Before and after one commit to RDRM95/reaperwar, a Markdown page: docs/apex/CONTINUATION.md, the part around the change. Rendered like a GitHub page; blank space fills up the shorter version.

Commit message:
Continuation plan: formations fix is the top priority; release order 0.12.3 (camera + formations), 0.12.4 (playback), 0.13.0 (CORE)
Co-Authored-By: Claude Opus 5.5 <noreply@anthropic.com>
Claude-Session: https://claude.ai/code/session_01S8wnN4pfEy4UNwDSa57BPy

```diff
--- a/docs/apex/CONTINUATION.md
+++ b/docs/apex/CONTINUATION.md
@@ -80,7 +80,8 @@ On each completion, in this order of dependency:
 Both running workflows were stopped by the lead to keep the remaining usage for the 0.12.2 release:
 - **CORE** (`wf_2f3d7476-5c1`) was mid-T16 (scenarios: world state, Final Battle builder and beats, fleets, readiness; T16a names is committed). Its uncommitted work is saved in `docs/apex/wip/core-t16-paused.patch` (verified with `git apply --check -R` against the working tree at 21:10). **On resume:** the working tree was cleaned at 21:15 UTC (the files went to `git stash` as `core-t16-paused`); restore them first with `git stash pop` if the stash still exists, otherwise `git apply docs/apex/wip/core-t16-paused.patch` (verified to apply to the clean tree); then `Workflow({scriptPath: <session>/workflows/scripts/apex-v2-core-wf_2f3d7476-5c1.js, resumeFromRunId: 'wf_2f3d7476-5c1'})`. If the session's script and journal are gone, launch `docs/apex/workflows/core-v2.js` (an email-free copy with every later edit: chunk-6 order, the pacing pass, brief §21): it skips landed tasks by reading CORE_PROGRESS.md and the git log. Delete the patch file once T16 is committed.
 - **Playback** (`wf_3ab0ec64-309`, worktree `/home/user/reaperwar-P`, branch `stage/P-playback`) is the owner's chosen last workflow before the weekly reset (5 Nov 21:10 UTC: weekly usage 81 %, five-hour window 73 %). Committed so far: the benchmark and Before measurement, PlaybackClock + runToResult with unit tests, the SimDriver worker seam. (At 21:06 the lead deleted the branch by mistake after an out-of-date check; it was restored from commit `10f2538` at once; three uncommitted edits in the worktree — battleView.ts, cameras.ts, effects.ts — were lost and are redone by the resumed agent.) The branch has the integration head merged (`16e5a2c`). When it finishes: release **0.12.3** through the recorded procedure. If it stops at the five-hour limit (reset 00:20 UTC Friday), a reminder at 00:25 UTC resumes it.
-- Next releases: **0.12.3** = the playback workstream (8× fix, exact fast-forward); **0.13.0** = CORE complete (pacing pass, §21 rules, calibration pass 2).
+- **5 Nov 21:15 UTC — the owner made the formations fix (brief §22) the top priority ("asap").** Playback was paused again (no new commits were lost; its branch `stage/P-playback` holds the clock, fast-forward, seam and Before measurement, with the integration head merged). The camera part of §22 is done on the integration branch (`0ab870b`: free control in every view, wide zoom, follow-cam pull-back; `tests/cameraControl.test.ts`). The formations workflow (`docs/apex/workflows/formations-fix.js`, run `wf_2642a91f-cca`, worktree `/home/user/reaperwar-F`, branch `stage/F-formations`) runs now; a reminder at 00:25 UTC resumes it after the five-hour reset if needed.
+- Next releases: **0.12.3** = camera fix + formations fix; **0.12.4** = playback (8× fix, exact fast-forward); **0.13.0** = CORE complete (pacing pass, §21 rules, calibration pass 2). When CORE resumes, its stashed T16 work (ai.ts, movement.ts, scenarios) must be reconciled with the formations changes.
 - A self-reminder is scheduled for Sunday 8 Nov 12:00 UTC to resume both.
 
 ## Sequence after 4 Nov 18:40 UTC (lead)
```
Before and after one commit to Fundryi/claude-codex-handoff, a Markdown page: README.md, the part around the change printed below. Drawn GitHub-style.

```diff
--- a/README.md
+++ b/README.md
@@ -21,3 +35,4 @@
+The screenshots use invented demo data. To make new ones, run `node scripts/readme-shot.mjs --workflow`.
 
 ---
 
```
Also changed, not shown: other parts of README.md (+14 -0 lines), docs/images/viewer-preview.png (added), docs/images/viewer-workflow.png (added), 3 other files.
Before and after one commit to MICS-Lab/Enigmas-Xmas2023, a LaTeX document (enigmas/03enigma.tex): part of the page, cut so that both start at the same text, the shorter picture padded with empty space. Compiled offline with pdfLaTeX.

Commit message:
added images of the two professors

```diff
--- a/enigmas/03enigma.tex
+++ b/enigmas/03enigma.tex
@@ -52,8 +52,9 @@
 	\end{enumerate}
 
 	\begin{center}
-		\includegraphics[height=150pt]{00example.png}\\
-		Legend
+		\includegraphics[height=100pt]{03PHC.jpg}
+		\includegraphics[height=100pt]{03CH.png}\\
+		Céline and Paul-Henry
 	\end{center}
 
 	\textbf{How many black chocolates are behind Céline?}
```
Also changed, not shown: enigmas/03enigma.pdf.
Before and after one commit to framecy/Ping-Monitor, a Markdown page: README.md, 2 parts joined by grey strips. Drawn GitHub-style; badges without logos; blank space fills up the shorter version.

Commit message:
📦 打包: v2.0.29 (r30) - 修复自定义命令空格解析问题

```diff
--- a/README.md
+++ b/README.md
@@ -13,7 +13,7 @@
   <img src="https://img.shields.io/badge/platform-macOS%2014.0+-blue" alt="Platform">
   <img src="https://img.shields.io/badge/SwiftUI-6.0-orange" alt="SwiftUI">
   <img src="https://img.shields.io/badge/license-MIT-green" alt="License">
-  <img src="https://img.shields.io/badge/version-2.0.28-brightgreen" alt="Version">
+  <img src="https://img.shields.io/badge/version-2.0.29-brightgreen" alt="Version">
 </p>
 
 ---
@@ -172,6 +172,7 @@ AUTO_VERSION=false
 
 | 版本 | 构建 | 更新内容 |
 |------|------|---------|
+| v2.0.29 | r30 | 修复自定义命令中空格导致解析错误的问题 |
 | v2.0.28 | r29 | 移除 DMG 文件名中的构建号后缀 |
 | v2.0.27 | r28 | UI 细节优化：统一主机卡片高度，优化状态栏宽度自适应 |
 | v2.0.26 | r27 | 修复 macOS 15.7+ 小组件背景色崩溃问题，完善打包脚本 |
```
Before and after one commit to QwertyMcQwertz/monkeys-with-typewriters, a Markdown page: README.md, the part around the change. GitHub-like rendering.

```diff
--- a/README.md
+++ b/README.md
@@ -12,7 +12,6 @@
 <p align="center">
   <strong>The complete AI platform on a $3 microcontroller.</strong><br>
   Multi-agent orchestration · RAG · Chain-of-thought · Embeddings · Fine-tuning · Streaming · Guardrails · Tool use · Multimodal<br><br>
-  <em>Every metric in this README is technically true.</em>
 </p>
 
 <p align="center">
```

> **WHAT TO DO**
Copy out the entire listing again, word for word.

> **FINISHED EXERCISE**
Before and after one commit to RDRM95/reaperwar, a Markdown page: docs/apex/CONTINUATION.md, the part around the change. Rendered like a GitHub page; blank space fills up the shorter version.

Commit message:
Continuation plan: formations fix is the top priority; release order 0.12.3 (camera + formations), 0.12.4 (playback), 0.13.0 (CORE)
Co-Authored-By: Claude Opus 5.5 <noreply@anthropic.com>
Claude-Session: https://claude.ai/code/session_01S8wnN4pfEy4UNwDSa57BPy

```diff
--- a/docs/apex/CONTINUATION.md
+++ b/docs/apex/CONTINUATION.md
@@ -80,7 +80,8 @@ On each completion, in this order of dependency:
 Both running workflows were stopped by the lead to keep the remaining usage for the 0.12.2 release:
 - **CORE** (`wf_2f3d7476-5c1`) was mid-T16 (scenarios: world state, Final Battle builder and beats, fleets, readiness; T16a names is committed). Its uncommitted work is saved in `docs/apex/wip/core-t16-paused.patch` (verified with `git apply --check -R` against the working tree at 21:10). **On resume:** the working tree was cleaned at 21:15 UTC (the files went to `git stash` as `core-t16-paused`); restore them first with `git stash pop` if the stash still exists, otherwise `git apply docs/apex/wip/core-t16-paused.patch` (verified to apply to the clean tree); then `Workflow({scriptPath: <session>/workflows/scripts/apex-v2-core-wf_2f3d7476-5c1.js, resumeFromRunId: 'wf_2f3d7476-5c1'})`. If the session's script and journal are gone, launch `docs/apex/workflows/core-v2.js` (an email-free copy with every later edit: chunk-6 order, the pacing pass, brief §21): it skips landed tasks by reading CORE_PROGRESS.md and the git log. Delete the patch file once T16 is committed.
 - **Playback** (`wf_3ab0ec64-309`, worktree `/home/user/reaperwar-P`, branch `stage/P-playback`) is the owner's chosen last workflow before the weekly reset (5 Nov 21:10 UTC: weekly usage 81 %, five-hour window 73 %). Committed so far: the benchmark and Before measurement, PlaybackClock + runToResult with unit tests, the SimDriver worker seam. (At 21:06 the lead deleted the branch by mistake after an out-of-date check; it was restored from commit `10f2538` at once; three uncommitted edits in the worktree — battleView.ts, cameras.ts, effects.ts — were lost and are redone by the resumed agent.) The branch has the integration head merged (`16e5a2c`). When it finishes: release **0.12.3** through the recorded procedure. If it stops at the five-hour limit (reset 00:20 UTC Friday), a reminder at 00:25 UTC resumes it.
-- Next releases: **0.12.3** = the playback workstream (8× fix, exact fast-forward); **0.13.0** = CORE complete (pacing pass, §21 rules, calibration pass 2).
+- **5 Nov 21:15 UTC — the owner made the formations fix (brief §22) the top priority ("asap").** Playback was paused again (no new commits were lost; its branch `stage/P-playback` holds the clock, fast-forward, seam and Before measurement, with the integration head merged). The camera part of §22 is done on the integration branch (`0ab870b`: free control in every view, wide zoom, follow-cam pull-back; `tests/cameraControl.test.ts`). The formations workflow (`docs/apex/workflows/formations-fix.js`, run `wf_2642a91f-cca`, worktree `/home/user/reaperwar-F`, branch `stage/F-formations`) runs now; a reminder at 00:25 UTC resumes it after the five-hour reset if needed.
+- Next releases: **0.12.3** = camera fix + formations fix; **0.12.4** = playback (8× fix, exact fast-forward); **0.13.0** = CORE complete (pacing pass, §21 rules, calibration pass 2). When CORE resumes, its stashed T16 work (ai.ts, movement.ts, scenarios) must be reconciled with the formations changes.
 - A self-reminder is scheduled for Sunday 8 Nov 12:00 UTC to resume both.
 
 ## Sequence after 4 Nov 18:40 UTC (lead)
```
Before and after one commit to Fundryi/claude-codex-handoff, a Markdown page: README.md, the part around the change printed below. Drawn GitHub-style.

```diff
--- a/README.md
+++ b/README.md
@@ -21,3 +35,4 @@
+The screenshots use invented demo data. To make new ones, run `node scripts/readme-shot.mjs --workflow`.
 
 ---
 
```
Also changed, not shown: other parts of README.md (+14 -0 lines), docs/images/viewer-preview.png (added), docs/images/viewer-workflow.png (added), 3 other files.
Before and after one commit to MICS-Lab/Enigmas-Xmas2023, a LaTeX document (enigmas/03enigma.tex): part of the page, cut so that both start at the same text, the shorter picture padded with empty space. Compiled offline with pdfLaTeX.

Commit message:
added images of the two professors

```diff
--- a/enigmas/03enigma.tex
+++ b/enigmas/03enigma.tex
@@ -52,8 +52,9 @@
 	\end{enumerate}
 
 	\begin{center}
-		\includegraphics[height=150pt]{00example.png}\\
-		Legend
+		\includegraphics[height=100pt]{03PHC.jpg}
+		\includegraphics[height=100pt]{03CH.png}\\
+		Céline and Paul-Henry
 	\end{center}
 
 	\textbf{How many black chocolates are behind Céline?}
```
Also changed, not shown: enigmas/03enigma.pdf.
Before and after one commit to framecy/Ping-Monitor, a Markdown page: README.md, 2 parts joined by grey strips. Drawn GitHub-style; badges without logos; blank space fills up the shorter version.

Commit message:
📦 打包: v2.0.29 (r30) - 修复自定义命令空格解析问题

```diff
--- a/README.md
+++ b/README.md
@@ -13,7 +13,7 @@
   <img src="https://img.shields.io/badge/platform-macOS%2014.0+-blue" alt="Platform">
   <img src="https://img.shields.io/badge/SwiftUI-6.0-orange" alt="SwiftUI">
   <img src="https://img.shields.io/badge/license-MIT-green" alt="License">
-  <img src="https://img.shields.io/badge/version-2.0.28-brightgreen" alt="Version">
+  <img src="https://img.shields.io/badge/version-2.0.29-brightgreen" alt="Version">
 </p>
 
 ---
@@ -172,6 +172,7 @@ AUTO_VERSION=false
 
 | 版本 | 构建 | 更新内容 |
 |------|------|---------|
+| v2.0.29 | r30 | 修复自定义命令中空格导致解析错误的问题 |
 | v2.0.28 | r29 | 移除 DMG 文件名中的构建号后缀 |
 | v2.0.27 | r28 | UI 细节优化：统一主机卡片高度，优化状态栏宽度自适应 |
 | v2.0.26 | r27 | 修复 macOS 15.7+ 小组件背景色崩溃问题，完善打包脚本 |
```
Before and after one commit to QwertyMcQwertz/monkeys-with-typewriters, a Markdown page: README.md, the part around the change. GitHub-like rendering.

```diff
--- a/README.md
+++ b/README.md
@@ -12,7 +12,6 @@
 <p align="center">
   <strong>The complete AI platform on a $3 microcontroller.</strong><br>
   Multi-agent orchestration · RAG · Chain-of-thought · Embeddings · Fine-tuning · Streaming · Guardrails · Tool use · Multimodal<br><br>
-  <em>Every metric in this README is technically true.</em>
 </p>
 
 <p align="center">
```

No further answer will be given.